# Mumford–Shah functional

(Redirected from Mumford-Shah energy functional)
Image approximation with Mumford-Shah functional. (left) The image of an eye. (center-left) areas of high gradient in the original image. (center-right) boundaries in the Mumford-Shah model, (right) piecewise-smooth function approximating the image.

The Mumford–Shah functional is a functional that is used to establish an optimality criterion for segmenting an image into sub-regions. An image is modeled as a piecewise-smooth function. The functional penalizes the distance between the model and the input image, the lack of smoothness of the model within the sub-regions, and the length of the boundaries of the sub-regions. By minimizing the functional one may compute the best image segmentation. The functional was proposed by mathematicians David Mumford and Jayant Shah in 1989.[1]

## Definition of the Mumford–Shah functional

Consider an image I with a domain of definition D, call J the image's model, and call B the boundaries that are associated with the model: the Mumford–Shah functional E[ J,B ] is defined as

${\displaystyle E[J,B]=C\int _{D}(I({\vec {x}})-J({\vec {x}}))^{2}d{\vec {x}}+A\int _{D/B}{\vec {\nabla }}J({\vec {x}})\cdot {\vec {\nabla }}J({\vec {x}})d{\vec {x}}+B\int _{B}ds}$

Optimization of the functional may be achieved by approximating it with another functional, as proposed by Ambrosio and Tortorelli.[2]

## Minimization of the functional

### Ambrosio–Tortorelli limit
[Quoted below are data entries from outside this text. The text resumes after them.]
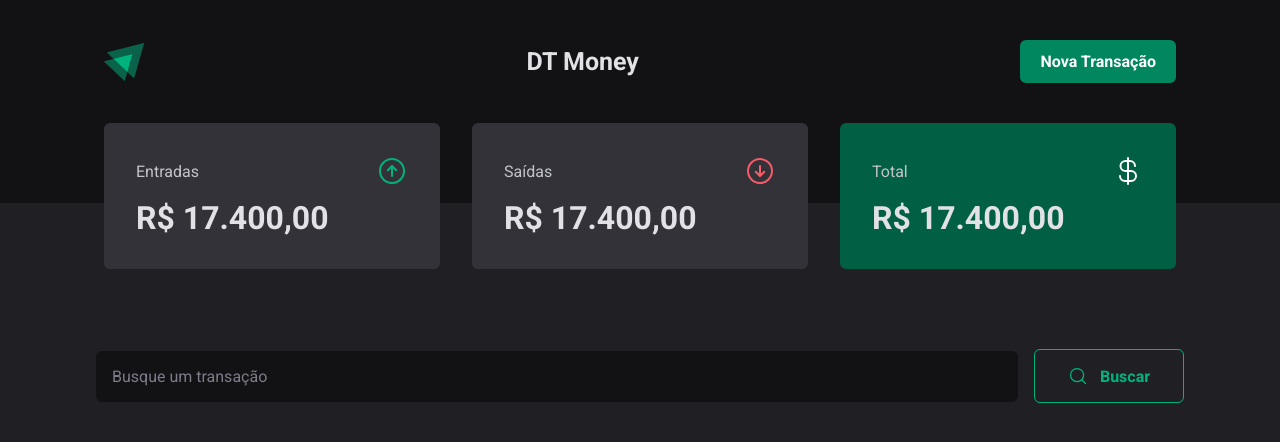
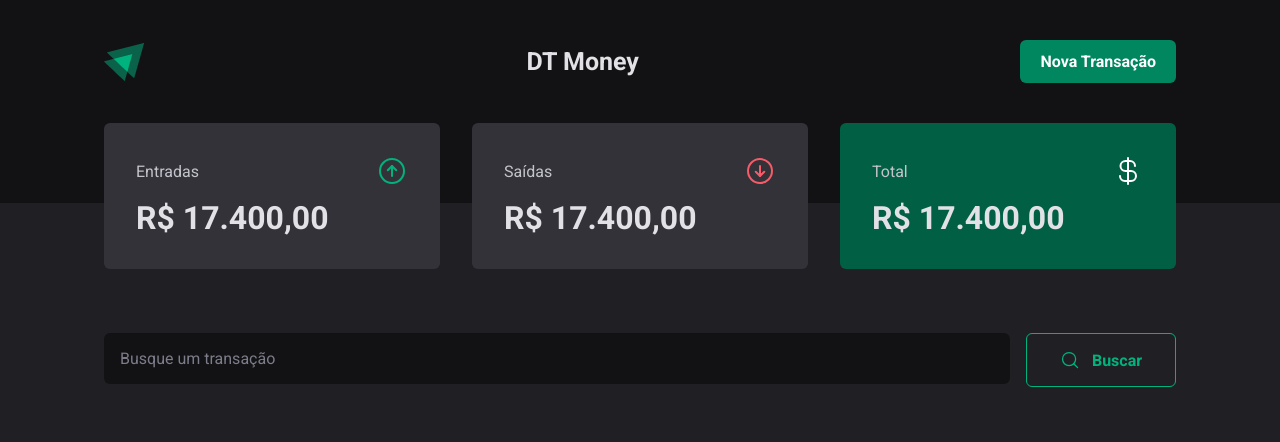
Before and after one commit to gustavosalviato/dt-money, a React (Vite) app: page / in a window 1280 px wide. Shown: the top 442 px of the page. Built offline with nearby package versions, Linux system fonts and the light colour scheme.

Commit message:
Componente SearchInput

```diff
--- a/src/Pages/Transactions/index.tsx
+++ b/src/Pages/Transactions/index.tsx
@@ -1,13 +1,18 @@
 import { Header } from "../../components/Header"
 import { InputSearch } from "../../components/InputSearch"
 import { Summary } from "../../components/Summary"
+import { TransactionsContainer } from "./styles"
 
 export const Transactions = () => {
     return (
         <div>
             <Header />
             <Summary />
-            <InputSearch />
+
+            <TransactionsContainer>
+                <InputSearch />
+            </TransactionsContainer>
+
         </div>
     )
 }
--- /dev/null
+++ b/src/Pages/Transactions/styles.ts
@@ -0,0 +1,9 @@
+import styled from "styled-components";
+
+
+export const TransactionsContainer = styled.main`
+    width: 100%;
+    max-width: 1120px;
+    margin: 6.4rem auto 0;
+    padding: 0 2.4rem;
+`
--- a/src/components/InputSearch/index.tsx
+++ b/src/components/InputSearch/index.tsx
@@ -1,5 +1,6 @@
 import { InputContainer, SearchInput, ButtonSearch } from "./styles"
 import { MagnifyingGlass } from 'phosphor-react'
+
 export const InputSearch = () => {
     return (
         <InputContainer>
--- a/src/components/InputSearch/styles.ts
+++ b/src/components/InputSearch/styles.ts
@@ -1,14 +1,9 @@
 import styled from "styled-components";
 
-export const InputContainer = styled.div`
+export const InputContainer = styled.form`
+    display: flex;
+    gap: 1.6rem;
     margin: 0 auto;
-    max-width: 1120px;
-    display: flex;
-    width: 100%;
-    margin-top:6.4rem;
-    padding: 1.6rem;
-    gap: 1.6rem;
-    align-items: center;
 `
 
 export const SearchInput = styled.input`
```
Ambrosio and Tortorelli[2] showed that Mumford–Shah functional E[ J,B ] can be obtained as the limit of a family of energy functionals E[ J,z,ε ] where the boundary B is replaced by continuous function z whose magnitude indicates the presence of a boundary. Their analysis show that the Mumford–Shah functional has a well-defined minimum. It also yields an algorithm for estimating the minimum.

The functionals they define have the following form:
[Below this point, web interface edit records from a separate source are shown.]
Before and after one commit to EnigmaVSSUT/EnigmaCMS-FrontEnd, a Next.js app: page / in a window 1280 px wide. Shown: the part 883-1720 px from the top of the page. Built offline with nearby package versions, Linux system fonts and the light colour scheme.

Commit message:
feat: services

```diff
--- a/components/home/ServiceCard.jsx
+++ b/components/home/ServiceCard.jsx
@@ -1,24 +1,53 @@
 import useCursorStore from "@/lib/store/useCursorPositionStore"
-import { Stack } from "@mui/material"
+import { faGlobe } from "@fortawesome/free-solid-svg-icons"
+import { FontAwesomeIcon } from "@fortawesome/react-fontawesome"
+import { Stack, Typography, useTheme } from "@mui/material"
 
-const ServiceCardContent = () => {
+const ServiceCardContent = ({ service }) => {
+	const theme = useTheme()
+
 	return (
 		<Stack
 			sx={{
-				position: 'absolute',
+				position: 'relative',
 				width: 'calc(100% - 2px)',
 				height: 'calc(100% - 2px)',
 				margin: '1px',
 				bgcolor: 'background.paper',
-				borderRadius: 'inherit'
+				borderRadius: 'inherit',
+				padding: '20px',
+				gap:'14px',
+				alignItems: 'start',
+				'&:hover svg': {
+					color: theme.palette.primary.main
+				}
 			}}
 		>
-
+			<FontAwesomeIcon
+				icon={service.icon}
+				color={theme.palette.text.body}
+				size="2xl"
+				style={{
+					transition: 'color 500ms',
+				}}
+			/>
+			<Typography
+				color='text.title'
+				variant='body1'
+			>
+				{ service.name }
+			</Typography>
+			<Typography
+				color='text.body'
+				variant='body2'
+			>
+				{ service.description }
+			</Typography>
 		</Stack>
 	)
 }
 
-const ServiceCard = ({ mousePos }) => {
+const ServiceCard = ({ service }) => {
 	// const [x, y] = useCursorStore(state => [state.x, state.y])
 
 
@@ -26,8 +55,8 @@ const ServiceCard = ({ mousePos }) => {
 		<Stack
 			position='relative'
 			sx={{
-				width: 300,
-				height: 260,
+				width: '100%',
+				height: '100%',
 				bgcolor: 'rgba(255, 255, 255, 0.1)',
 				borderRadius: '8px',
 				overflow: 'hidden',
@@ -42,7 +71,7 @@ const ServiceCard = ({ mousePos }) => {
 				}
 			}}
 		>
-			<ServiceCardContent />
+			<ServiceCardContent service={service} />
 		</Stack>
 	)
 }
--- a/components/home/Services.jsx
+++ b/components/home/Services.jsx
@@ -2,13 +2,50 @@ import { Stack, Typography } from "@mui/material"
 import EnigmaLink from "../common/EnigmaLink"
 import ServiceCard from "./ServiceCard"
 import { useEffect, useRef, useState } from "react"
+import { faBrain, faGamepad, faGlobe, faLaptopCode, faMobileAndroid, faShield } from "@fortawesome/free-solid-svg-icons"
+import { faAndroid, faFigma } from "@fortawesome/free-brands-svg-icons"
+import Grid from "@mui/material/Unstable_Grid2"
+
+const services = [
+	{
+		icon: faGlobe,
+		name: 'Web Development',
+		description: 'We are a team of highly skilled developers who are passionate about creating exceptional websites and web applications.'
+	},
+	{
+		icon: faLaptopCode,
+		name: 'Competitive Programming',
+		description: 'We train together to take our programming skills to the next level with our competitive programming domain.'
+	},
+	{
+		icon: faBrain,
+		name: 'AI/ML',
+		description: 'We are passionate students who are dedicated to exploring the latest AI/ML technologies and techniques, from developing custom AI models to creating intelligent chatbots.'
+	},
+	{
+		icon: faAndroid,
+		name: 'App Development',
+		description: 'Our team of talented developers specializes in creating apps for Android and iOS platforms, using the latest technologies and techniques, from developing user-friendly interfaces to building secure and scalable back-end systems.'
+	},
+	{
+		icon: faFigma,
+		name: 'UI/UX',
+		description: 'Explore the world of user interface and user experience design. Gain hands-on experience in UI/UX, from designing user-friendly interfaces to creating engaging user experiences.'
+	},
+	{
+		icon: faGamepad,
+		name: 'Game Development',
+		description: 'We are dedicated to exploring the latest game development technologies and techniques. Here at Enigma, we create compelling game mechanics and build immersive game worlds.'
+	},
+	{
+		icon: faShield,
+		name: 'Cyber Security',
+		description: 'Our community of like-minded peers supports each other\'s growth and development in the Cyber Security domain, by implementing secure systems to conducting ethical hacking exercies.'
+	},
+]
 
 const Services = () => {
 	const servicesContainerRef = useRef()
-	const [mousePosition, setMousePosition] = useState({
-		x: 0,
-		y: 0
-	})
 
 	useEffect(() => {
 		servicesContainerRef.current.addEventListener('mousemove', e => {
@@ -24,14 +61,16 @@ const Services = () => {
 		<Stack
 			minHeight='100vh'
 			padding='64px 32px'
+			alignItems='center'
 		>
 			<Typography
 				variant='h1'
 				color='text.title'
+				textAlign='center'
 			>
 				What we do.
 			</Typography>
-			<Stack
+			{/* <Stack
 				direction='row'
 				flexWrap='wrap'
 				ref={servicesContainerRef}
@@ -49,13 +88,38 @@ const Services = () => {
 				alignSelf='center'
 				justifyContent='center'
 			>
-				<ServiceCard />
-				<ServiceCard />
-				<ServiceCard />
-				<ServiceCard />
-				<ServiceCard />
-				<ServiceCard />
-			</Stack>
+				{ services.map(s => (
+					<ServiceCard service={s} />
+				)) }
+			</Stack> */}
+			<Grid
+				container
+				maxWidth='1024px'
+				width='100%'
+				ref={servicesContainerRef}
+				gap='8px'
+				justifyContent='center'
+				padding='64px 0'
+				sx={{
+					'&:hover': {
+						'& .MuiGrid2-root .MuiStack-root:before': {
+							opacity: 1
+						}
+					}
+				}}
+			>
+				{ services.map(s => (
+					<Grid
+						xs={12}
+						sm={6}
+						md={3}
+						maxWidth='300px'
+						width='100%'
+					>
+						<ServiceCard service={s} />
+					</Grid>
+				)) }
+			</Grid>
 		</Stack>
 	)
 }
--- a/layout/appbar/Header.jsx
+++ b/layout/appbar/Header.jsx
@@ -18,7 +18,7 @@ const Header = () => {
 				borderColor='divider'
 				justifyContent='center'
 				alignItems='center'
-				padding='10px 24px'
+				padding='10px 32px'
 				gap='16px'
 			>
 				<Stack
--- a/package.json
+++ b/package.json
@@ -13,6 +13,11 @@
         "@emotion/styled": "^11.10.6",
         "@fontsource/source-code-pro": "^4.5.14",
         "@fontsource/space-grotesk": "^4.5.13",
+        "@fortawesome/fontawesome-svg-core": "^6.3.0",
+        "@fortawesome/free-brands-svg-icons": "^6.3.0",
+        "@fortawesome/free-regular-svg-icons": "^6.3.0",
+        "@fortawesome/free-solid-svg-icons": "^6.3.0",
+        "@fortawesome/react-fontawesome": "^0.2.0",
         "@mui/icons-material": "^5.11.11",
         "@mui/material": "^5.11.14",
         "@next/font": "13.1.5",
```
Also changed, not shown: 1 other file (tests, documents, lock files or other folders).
${\displaystyle E[J,z;\epsilon ]=C\int (I({\vec {x}})-J({\vec {x}}))^{2}d{\vec {x}}+A\int z({\vec {x}})|{\vec {\nabla }}J({\vec {x}})|^{2}d{\vec {x}}+B\int \{\epsilon |{\vec {\nabla }}z({\vec {x}})|^{2}+\epsilon ^{-1}\phi ^{2}(z({\vec {x}}))\}d{\vec {x}}}$

where ε > 0 is a (small) parameter and ϕ(z) is a potential function. Two typical choices for ϕ(z) are

• ${\displaystyle \phi _{1}(z)=(1-z)/2\quad z\in [0,1].}$ This choice associates the edge set B with the set of points z such that ϕ1(z) ≈ 0
• ${\displaystyle \phi _{2}(z)=3z(1-z)\quad z\in [0,1].}$ This choice associates the edge set B with the set of points z such that ϕ1(z) ≈ ½

The non-trivial step in their deduction is the proof that, as ${\displaystyle \epsilon \to 0}$, the last two terms of the energy function (i.e. the last integral term of the energy functional) converge to the edge set integral ∫Bds.

The energy functional E[ J,z,ε ] can be minimized by gradient descent methods, assuring the convergence to a local minimum.

Ambrosio, Fusco, and Hutchinson, established a result to give an optimal estimate of the Hausdorff dimension of the singular set of minimizers of the Mumford-Shah energy.[3]